- **Problem requirements**: Print the listing in full, with no character changed.
BEGIN Extracted data
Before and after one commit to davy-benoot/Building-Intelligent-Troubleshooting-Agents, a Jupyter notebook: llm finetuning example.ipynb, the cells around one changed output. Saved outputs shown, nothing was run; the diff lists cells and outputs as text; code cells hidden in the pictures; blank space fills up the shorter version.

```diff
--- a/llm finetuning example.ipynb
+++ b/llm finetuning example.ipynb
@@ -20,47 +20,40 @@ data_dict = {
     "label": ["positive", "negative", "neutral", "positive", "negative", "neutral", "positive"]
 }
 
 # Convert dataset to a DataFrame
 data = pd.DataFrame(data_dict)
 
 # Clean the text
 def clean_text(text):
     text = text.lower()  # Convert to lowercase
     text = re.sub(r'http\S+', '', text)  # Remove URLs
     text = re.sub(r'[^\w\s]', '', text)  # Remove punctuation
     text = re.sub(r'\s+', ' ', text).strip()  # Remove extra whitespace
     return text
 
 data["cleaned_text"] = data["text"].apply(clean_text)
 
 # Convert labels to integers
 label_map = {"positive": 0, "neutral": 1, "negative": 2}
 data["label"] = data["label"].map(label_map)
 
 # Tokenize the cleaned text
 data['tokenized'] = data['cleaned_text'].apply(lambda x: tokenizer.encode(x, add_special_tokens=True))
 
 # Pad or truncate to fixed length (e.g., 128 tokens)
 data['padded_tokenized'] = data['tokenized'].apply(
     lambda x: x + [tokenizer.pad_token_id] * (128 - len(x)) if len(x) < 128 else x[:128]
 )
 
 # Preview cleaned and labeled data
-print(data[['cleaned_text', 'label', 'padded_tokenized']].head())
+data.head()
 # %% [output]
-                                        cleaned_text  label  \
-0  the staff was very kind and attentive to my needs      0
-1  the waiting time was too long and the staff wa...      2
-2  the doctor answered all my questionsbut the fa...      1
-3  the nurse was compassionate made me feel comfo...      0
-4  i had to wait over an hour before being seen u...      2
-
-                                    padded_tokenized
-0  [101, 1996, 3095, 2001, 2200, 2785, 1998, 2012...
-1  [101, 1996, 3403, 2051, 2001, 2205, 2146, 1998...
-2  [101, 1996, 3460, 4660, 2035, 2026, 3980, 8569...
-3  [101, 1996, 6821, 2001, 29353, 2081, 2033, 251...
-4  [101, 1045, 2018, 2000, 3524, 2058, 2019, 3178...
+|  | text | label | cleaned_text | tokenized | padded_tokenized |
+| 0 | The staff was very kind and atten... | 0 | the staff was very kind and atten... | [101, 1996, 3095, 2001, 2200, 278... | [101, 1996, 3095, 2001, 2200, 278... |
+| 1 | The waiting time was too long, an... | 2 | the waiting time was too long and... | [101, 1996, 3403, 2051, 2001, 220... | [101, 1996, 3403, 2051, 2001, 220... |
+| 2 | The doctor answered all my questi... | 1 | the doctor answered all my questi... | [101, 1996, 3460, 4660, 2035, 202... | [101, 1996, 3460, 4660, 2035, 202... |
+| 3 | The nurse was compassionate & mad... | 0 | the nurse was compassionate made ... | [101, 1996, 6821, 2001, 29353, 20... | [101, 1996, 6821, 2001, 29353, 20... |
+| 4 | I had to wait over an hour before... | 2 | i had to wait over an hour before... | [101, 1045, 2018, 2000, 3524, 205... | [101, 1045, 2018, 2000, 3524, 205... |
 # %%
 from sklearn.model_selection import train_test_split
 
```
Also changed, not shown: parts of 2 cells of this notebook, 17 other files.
END Extracted data
- **Finished task**:
Before and after one commit to davy-benoot/Building-Intelligent-Troubleshooting-Agents, a Jupyter notebook: llm finetuning example.ipynb, the cells around one changed output. Saved outputs shown, nothing was run; the diff lists cells and outputs as text; code cells hidden in the pictures; blank space fills up the shorter version.

```diff
--- a/llm finetuning example.ipynb
+++ b/llm finetuning example.ipynb
@@ -20,47 +20,40 @@ data_dict = {
     "label": ["positive", "negative", "neutral", "positive", "negative", "neutral", "positive"]
 }
 
 # Convert dataset to a DataFrame
 data = pd.DataFrame(data_dict)
 
 # Clean the text
 def clean_text(text):
     text = text.lower()  # Convert to lowercase
     text = re.sub(r'http\S+', '', text)  # Remove URLs
     text = re.sub(r'[^\w\s]', '', text)  # Remove punctuation
     text = re.sub(r'\s+', ' ', text).strip()  # Remove extra whitespace
     return text
 
 data["cleaned_text"] = data["text"].apply(clean_text)
 
 # Convert labels to integers
 label_map = {"positive": 0, "neutral": 1, "negative": 2}
 data["label"] = data["label"].map(label_map)
 
 # Tokenize the cleaned text
 data['tokenized'] = data['cleaned_text'].apply(lambda x: tokenizer.encode(x, add_special_tokens=True))
 
 # Pad or truncate to fixed length (e.g., 128 tokens)
 data['padded_tokenized'] = data['tokenized'].apply(
     lambda x: x + [tokenizer.pad_token_id] * (128 - len(x)) if len(x) < 128 else x[:128]
 )
 
 # Preview cleaned and labeled data
-print(data[['cleaned_text', 'label', 'padded_tokenized']].head())
+data.head()
 # %% [output]
-                                        cleaned_text  label  \
-0  the staff was very kind and attentive to my needs      0
-1  the waiting time was too long and the staff wa...      2
-2  the doctor answered all my questionsbut the fa...      1
-3  the nurse was compassionate made me feel comfo...      0
-4  i had to wait over an hour before being seen u...      2
-
-                                    padded_tokenized
-0  [101, 1996, 3095, 2001, 2200, 2785, 1998, 2012...
-1  [101, 1996, 3403, 2051, 2001, 2205, 2146, 1998...
-2  [101, 1996, 3460, 4660, 2035, 2026, 3980, 8569...
-3  [101, 1996, 6821, 2001, 29353, 2081, 2033, 251...
-4  [101, 1045, 2018, 2000, 3524, 2058, 2019, 3178...
+|  | text | label | cleaned_text | tokenized | padded_tokenized |
+| 0 | The staff was very kind and atten... | 0 | the staff was very kind and atten... | [101, 1996, 3095, 2001, 2200, 278... | [101, 1996, 3095, 2001, 2200, 278... |
+| 1 | The waiting time was too long, an... | 2 | the waiting time was too long and... | [101, 1996, 3403, 2051, 2001, 220... | [101, 1996, 3403, 2051, 2001, 220... |
+| 2 | The doctor answered all my questi... | 1 | the doctor answered all my questi... | [101, 1996, 3460, 4660, 2035, 202... | [101, 1996, 3460, 4660, 2035, 202... |
+| 3 | The nurse was compassionate & mad... | 0 | the nurse was compassionate made ... | [101, 1996, 6821, 2001, 29353, 20... | [101, 1996, 6821, 2001, 29353, 20... |
+| 4 | I had to wait over an hour before... | 2 | i had to wait over an hour before... | [101, 1045, 2018, 2000, 3524, 205... | [101, 1045, 2018, 2000, 3524, 205... |
 # %%
 from sklearn.model_selection import train_test_split
 
```
Also changed, not shown: parts of 2 cells of this notebook, 17 other files.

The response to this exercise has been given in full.